Show Up Every Day

Why was Miranda so passionate about the story of Alexander Hamilton? We can see clues of the origin of passion because the background of Hamilton related to his own. Hamilton was born out of wedlock in St Croix. He was reportedly abandoned by his father, and his mother died prior to his adulthood.  As a result, he moved to New York City as an immigrant at the age of seventeen. His background undoubtedly contributed to a remarkable work ethic, typified by being the first US Secretary of the Treasury at the age of thirty-four. Hamilton had something to prove.

Although Miranda was born in the US, his parents were Puerto Rican immigrants. His accomplishments mirror a similar work ethic to Hamilton. While still a college student, Miranda co-founded a hip hop comedy group and wrote the initial draft of the production In the Heights, which ultimately won Tonys for Best Musical and Best Original Score–along with a Grammy for Best Musical Theater Album. Prior to the current success of Hamilton, Miranda also appeared on a variety of acclaimed TV shows, including The Sopranos, House and even the childhood classic series Sesame Street. Perhaps one of the reasons Miranda was so moved by Alexander Hamilton is that he could resonate with his immigrant status and relentless work ethic.

Leadership Lesson #2:  Work Ethic.  Passion alone will not result in excellence. Contrary to popular belief, no one of great significance is an overnight success. You must demonstrate your passion by showing up every day. As a leader, your commitment to your craft must be demonstrated in a manner that others are moved to emulate. You will not achieve greatness by inconsistent effort, obsessing about failures or dreaming on your couch!

Develop Your Own Voice

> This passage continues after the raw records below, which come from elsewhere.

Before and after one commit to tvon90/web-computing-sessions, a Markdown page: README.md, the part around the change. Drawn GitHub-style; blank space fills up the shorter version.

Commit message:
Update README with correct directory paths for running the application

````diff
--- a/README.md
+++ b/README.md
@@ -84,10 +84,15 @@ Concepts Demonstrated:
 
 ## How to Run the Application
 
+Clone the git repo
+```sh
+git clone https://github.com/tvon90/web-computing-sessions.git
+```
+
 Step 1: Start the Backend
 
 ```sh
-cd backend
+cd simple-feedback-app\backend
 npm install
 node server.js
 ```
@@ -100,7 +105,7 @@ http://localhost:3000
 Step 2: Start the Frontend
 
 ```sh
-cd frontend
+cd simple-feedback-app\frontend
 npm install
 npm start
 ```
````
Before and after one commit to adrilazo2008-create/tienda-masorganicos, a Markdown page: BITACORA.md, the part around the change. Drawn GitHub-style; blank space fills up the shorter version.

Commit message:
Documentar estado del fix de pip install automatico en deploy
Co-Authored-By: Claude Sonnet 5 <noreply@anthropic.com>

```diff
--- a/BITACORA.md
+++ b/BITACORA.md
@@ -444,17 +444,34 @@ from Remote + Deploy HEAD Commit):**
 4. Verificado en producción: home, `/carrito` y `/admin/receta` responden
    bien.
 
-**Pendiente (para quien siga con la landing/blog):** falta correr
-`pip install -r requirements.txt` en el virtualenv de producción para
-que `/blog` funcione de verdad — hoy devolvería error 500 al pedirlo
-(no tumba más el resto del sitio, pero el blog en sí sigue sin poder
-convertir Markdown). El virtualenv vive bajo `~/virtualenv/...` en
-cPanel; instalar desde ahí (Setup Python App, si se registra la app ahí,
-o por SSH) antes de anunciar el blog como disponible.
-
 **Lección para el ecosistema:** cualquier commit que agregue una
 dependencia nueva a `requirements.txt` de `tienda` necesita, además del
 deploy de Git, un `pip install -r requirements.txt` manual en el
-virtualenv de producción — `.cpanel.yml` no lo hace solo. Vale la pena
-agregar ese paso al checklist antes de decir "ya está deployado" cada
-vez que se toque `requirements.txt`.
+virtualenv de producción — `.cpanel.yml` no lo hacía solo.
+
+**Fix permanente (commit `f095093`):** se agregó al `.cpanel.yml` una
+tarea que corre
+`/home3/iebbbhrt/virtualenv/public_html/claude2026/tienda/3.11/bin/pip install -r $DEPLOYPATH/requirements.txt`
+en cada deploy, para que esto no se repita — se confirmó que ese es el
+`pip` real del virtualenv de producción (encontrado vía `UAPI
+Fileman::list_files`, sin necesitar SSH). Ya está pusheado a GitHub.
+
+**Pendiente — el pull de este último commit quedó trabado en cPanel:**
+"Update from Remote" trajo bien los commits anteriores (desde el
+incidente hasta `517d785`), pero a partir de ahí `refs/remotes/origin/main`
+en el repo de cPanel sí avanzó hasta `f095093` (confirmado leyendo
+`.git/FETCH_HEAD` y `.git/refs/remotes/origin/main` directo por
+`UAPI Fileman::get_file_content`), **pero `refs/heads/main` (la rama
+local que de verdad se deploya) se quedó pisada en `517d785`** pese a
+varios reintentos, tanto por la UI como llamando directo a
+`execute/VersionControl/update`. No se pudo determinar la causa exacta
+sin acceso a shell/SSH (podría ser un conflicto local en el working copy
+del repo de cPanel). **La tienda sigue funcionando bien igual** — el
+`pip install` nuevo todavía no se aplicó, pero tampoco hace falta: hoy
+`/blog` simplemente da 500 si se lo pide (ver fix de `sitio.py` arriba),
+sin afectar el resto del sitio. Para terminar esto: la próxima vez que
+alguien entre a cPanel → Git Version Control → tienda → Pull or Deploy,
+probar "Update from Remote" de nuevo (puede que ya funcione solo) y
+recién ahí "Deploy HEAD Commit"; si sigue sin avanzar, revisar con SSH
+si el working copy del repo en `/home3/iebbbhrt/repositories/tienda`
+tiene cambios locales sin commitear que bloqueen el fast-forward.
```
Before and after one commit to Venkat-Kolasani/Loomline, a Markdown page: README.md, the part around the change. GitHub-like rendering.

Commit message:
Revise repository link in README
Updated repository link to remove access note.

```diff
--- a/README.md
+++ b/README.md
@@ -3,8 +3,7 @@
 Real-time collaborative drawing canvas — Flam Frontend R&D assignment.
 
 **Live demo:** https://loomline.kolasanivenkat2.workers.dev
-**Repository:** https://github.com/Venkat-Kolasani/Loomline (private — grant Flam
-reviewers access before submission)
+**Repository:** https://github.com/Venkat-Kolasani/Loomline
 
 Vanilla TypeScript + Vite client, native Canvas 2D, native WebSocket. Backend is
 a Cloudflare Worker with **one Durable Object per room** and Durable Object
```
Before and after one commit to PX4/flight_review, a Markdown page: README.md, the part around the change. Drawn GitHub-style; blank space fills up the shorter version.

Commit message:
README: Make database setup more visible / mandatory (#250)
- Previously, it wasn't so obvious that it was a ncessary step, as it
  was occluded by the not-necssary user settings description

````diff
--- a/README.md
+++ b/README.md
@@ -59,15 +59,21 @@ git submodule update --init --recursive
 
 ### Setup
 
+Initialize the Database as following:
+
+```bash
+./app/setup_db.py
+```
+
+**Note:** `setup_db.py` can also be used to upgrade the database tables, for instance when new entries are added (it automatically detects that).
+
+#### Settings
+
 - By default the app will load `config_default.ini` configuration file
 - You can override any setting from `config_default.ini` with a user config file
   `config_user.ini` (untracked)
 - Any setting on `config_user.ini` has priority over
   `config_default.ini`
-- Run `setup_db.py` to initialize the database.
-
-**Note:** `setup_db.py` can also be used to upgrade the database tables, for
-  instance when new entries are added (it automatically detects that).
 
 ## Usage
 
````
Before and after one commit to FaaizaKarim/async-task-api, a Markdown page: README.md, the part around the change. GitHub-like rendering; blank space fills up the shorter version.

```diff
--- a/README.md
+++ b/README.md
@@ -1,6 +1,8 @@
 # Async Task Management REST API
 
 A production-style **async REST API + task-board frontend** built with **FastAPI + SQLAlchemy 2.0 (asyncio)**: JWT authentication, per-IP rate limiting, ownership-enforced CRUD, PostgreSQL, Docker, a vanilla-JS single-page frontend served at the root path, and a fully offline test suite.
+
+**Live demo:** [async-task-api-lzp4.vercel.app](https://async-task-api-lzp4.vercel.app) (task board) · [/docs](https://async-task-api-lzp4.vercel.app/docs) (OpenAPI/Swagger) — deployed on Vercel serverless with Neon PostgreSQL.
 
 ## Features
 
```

When Miranda initially read Hamilton’s biography, he was obviously moved by the story. Yet in creating the musical, he did not convey the story through the aristocratic language of the Founding Fathers. Instead, he conveyed his passion of the story of Hamilton though his vehicle, hip hop. As a result, Millennials and Baby Boomers alike have flocked to an historical account in terms they can relate to in the current world.

Leadership Lesson #3: Authenticity. Bring your own voice to the things that move you. Don’t try to communicate like others; create your own style. This makes you credible.

At this point, Miranda reportedly earns at least $105,000 per week from Hamilton. Did he accomplish this financial success by initially trying to achieve it? Based on my work with elite performers, I would bet my career the answer is no. Choose to lead based on passion, work ethic and authenticity. These are the building blocks of sustainable excellence!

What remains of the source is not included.